In Pictures: Snoop Dogg kicks off 40th Glastonbury Festival
Gangsta rapper Snoop Dogg put Glastonbury Festival's hippie reputation behind it once and for all last night with an aggressive, foul-mouthed performance which delighted revellers on the opening day of the festival.
In 1970, when organiser Michael Eavis first opened his farm to festival-goers, it was all long hair and free love but since Jay-Z's headline slot two years ago the Glasto crowd has embraced hip hop.

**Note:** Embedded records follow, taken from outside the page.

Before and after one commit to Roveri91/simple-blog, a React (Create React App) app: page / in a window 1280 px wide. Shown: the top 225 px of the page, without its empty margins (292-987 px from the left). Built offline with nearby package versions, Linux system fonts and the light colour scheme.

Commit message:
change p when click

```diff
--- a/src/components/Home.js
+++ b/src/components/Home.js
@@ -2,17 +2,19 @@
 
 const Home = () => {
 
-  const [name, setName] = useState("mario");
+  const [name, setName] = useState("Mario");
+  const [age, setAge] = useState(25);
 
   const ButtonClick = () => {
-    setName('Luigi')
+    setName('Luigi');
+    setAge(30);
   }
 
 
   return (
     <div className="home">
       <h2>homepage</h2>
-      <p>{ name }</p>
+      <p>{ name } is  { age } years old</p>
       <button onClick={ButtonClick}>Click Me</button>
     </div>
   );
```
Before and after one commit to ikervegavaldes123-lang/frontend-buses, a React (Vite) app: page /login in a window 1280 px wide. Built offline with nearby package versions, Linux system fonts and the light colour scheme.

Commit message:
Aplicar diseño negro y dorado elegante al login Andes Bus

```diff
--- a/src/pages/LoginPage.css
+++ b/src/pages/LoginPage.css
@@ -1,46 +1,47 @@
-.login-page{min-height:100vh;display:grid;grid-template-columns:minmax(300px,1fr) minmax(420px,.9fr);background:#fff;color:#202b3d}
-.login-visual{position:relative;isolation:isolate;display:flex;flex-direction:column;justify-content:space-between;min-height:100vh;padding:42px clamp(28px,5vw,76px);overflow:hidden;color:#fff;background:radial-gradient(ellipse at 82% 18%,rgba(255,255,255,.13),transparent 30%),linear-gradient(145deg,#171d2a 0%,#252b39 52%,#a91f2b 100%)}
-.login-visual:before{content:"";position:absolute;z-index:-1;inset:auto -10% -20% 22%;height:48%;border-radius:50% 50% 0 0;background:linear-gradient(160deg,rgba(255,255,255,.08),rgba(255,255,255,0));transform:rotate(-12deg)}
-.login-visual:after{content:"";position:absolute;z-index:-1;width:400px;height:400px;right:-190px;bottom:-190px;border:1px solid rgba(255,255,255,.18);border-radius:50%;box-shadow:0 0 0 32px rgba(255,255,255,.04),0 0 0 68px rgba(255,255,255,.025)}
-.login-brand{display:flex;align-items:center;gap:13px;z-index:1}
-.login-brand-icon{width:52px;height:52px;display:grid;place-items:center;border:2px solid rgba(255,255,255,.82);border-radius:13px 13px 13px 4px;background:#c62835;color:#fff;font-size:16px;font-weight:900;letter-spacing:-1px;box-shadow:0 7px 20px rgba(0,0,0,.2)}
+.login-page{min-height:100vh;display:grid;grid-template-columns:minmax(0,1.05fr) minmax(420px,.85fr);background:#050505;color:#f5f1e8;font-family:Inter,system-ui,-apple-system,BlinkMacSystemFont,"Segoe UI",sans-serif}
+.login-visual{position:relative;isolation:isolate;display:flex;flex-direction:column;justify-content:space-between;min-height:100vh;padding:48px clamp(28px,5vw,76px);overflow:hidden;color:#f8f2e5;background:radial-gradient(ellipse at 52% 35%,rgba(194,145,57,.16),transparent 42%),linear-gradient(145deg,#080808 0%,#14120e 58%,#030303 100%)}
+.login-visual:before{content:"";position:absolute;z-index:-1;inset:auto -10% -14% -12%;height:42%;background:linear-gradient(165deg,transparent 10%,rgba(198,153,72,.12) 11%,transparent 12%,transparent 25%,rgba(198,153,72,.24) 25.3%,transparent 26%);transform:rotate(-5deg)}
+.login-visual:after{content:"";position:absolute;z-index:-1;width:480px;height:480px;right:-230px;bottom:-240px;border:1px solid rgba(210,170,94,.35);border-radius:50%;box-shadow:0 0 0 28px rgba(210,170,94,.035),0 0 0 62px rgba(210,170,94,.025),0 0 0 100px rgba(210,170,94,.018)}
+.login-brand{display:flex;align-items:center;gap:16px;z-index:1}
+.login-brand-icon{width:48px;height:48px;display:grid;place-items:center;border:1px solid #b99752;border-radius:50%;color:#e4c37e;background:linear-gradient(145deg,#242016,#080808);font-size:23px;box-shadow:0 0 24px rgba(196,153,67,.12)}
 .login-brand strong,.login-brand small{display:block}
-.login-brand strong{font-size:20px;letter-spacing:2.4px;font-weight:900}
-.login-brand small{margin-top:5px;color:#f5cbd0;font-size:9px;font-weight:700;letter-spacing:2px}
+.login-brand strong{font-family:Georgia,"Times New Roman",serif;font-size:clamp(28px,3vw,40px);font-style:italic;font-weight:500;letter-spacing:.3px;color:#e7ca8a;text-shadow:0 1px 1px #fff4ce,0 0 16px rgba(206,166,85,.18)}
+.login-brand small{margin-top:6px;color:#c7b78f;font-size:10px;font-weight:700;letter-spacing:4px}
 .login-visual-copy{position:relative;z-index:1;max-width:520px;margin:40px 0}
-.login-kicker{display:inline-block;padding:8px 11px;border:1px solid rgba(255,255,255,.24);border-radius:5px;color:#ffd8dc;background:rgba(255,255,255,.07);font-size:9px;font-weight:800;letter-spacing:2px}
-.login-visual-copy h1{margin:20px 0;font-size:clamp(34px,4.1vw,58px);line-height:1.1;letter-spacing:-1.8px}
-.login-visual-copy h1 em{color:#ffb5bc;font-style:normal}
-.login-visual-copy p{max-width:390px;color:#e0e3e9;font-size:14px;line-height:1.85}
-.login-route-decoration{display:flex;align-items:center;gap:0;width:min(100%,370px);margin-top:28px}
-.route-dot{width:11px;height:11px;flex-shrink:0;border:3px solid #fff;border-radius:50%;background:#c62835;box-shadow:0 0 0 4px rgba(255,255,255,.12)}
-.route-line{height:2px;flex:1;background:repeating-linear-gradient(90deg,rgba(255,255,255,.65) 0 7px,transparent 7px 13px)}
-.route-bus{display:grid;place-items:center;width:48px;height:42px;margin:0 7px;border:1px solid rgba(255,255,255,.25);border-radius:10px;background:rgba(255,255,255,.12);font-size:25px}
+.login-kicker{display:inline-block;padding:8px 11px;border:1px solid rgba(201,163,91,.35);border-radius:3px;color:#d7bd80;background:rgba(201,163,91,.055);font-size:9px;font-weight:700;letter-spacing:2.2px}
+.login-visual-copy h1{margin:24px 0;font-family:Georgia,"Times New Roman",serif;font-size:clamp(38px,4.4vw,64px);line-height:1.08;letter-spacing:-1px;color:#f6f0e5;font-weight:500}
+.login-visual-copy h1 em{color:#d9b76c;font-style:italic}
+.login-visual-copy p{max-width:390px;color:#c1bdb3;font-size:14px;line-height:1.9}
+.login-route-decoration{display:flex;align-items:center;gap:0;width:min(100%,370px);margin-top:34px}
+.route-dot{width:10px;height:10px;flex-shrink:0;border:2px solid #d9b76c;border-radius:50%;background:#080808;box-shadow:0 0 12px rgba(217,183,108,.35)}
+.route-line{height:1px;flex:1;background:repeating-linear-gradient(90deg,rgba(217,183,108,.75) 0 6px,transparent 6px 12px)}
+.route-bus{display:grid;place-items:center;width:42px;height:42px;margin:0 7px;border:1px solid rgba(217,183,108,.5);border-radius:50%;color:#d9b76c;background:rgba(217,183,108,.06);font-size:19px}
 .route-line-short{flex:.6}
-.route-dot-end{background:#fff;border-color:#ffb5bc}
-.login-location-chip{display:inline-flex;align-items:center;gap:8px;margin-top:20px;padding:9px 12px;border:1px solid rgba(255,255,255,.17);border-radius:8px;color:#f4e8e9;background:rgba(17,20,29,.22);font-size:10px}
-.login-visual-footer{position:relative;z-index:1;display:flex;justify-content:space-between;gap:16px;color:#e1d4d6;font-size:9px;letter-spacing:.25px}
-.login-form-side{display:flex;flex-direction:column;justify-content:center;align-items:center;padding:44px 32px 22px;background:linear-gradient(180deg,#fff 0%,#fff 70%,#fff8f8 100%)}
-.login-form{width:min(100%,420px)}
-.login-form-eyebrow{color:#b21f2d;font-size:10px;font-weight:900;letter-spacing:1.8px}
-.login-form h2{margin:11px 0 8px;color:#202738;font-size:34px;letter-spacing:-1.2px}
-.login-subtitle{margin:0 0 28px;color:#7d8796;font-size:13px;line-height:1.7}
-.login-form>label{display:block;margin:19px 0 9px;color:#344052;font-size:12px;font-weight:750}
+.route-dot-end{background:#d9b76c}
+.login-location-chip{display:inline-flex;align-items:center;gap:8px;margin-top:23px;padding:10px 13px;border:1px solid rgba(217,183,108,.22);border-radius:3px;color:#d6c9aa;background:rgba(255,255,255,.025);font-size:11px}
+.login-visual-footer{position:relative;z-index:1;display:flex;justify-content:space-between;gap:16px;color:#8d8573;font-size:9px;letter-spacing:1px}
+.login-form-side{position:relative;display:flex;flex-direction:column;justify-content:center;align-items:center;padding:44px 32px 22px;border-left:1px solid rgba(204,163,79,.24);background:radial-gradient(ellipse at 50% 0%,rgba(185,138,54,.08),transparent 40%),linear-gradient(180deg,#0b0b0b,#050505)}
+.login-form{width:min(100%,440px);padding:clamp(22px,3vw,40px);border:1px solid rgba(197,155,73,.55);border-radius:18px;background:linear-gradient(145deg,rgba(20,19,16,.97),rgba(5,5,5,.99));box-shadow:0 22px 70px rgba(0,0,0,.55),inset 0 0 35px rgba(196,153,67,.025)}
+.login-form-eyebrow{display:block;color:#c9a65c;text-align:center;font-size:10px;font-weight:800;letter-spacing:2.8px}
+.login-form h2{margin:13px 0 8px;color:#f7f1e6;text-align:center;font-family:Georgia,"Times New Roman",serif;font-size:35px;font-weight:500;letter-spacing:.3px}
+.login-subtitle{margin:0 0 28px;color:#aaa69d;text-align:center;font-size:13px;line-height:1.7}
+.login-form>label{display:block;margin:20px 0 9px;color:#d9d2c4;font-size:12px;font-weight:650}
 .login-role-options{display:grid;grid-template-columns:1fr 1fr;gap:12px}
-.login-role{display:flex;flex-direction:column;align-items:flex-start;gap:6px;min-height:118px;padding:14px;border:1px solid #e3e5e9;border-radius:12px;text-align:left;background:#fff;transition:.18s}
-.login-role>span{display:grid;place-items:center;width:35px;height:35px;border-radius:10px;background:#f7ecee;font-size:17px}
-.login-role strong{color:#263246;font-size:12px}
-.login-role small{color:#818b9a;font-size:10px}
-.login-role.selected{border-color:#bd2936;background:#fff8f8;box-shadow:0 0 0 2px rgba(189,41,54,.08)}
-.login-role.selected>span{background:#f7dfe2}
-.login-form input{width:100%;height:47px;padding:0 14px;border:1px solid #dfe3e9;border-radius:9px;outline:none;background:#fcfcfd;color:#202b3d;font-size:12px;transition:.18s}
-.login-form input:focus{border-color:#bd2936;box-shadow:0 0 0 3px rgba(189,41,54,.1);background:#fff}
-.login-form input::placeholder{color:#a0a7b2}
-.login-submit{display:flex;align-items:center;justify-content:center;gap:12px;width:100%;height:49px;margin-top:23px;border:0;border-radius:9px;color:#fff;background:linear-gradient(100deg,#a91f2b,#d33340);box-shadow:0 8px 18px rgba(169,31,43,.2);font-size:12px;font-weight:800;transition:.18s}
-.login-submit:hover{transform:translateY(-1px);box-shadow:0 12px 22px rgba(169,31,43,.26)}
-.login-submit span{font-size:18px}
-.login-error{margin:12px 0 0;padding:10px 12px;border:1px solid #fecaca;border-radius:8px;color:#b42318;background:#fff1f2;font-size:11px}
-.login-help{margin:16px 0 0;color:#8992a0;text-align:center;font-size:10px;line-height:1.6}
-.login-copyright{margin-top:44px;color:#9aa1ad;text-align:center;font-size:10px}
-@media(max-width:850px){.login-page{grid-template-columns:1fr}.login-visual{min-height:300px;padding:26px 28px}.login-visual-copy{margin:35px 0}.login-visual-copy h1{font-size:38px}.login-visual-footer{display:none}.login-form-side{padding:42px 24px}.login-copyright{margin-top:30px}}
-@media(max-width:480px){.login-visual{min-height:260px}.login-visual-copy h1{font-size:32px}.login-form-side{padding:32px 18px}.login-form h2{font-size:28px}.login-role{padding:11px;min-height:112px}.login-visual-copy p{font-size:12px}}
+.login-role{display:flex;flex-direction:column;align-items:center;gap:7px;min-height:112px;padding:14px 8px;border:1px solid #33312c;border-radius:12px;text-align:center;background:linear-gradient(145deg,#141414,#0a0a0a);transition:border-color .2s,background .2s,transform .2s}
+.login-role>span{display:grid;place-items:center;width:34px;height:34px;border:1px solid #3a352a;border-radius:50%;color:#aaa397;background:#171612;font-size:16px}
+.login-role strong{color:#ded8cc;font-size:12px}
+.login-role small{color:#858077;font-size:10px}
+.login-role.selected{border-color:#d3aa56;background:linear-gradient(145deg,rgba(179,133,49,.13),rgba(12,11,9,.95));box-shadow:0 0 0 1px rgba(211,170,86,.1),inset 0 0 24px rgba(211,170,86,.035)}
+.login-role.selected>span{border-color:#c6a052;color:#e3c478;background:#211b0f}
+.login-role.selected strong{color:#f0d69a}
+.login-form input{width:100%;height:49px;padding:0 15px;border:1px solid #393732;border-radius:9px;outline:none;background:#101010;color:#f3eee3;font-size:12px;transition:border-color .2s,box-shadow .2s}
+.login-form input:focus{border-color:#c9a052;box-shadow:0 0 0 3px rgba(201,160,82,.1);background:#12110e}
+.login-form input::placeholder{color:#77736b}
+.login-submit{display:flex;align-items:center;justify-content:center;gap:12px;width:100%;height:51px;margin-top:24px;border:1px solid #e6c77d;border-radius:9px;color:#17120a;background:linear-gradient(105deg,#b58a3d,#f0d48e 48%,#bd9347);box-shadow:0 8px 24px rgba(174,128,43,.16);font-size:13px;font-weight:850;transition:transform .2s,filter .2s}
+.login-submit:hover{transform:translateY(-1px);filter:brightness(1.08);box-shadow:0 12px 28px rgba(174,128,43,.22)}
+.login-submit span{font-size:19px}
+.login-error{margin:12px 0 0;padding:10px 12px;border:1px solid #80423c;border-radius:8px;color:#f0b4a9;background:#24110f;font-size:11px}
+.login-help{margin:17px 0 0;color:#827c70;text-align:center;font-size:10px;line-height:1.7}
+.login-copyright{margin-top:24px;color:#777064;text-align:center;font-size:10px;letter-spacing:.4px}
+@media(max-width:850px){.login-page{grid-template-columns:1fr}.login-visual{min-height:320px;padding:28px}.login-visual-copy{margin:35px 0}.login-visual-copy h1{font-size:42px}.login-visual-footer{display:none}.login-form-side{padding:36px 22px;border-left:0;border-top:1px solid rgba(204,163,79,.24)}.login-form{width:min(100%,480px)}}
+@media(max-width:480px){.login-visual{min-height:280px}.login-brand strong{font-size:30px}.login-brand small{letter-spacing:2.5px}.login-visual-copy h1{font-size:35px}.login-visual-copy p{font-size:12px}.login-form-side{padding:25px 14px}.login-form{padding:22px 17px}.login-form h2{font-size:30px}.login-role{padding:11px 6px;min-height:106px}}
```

And Snoop Dogg did not disappoint. The bad boy of West Coast American rap got the crowd's adrenaline pumping with a blistering set of hits including Who Am I (What's My Name?) and Drop It Like It's Hot.
Snoop, a former member of notorious LA gang The Crips, was one of the highlights of the opening day of the festival, which is celebrating its 40th anniversary.
The 38-year-old wore a white vest and large white shades and attracted one of the biggest crowds of the day. Some fans even climbed a 20ft wooden sculpture to get a better view.
Later in the evening, Cartoon rockers Gorillaz headlined the main stage after stepping in at the last minute to replace U2 whose frontman Bono had to undergo back surgery ruling the Irish band out.
Gorillaz — the brainchild of Blur's Damon Albarn — are a virtual band made up of characters 2D, Murdoc Niccals, Noodle and Russel Hobbs.
Albarn was be joined on stage by special guests including music legend Lou Reed, Madchester pioneer Shaun Ryder and The Fall's famously grumpy frontman Mark E Smith.
It was also confirmed last night that Aussie pop star Kylie Minogue would finally be making an appearance at the festival after being forced to pull out five years ago when she was diagnosed with breast cancer.
Kylie said, during an interview with the BBC1 , that she will play with Scissor Sisters during their Pyramid Stage performance today.
This year's festival has seen something of a rarity with blazing sun and soaring temperatures.
And forecasters are predicting more of the same for the rest of the festival.
Earlier revellers at the Pyramid Stage were treated to the rather more sedate musings of country legend Willie Nelson who raced through a plethora of hits as the sun blazed down.
Thousands packed the front of the stage to sing along in what has proved to be one of Glastonbury's more unlikely success stories.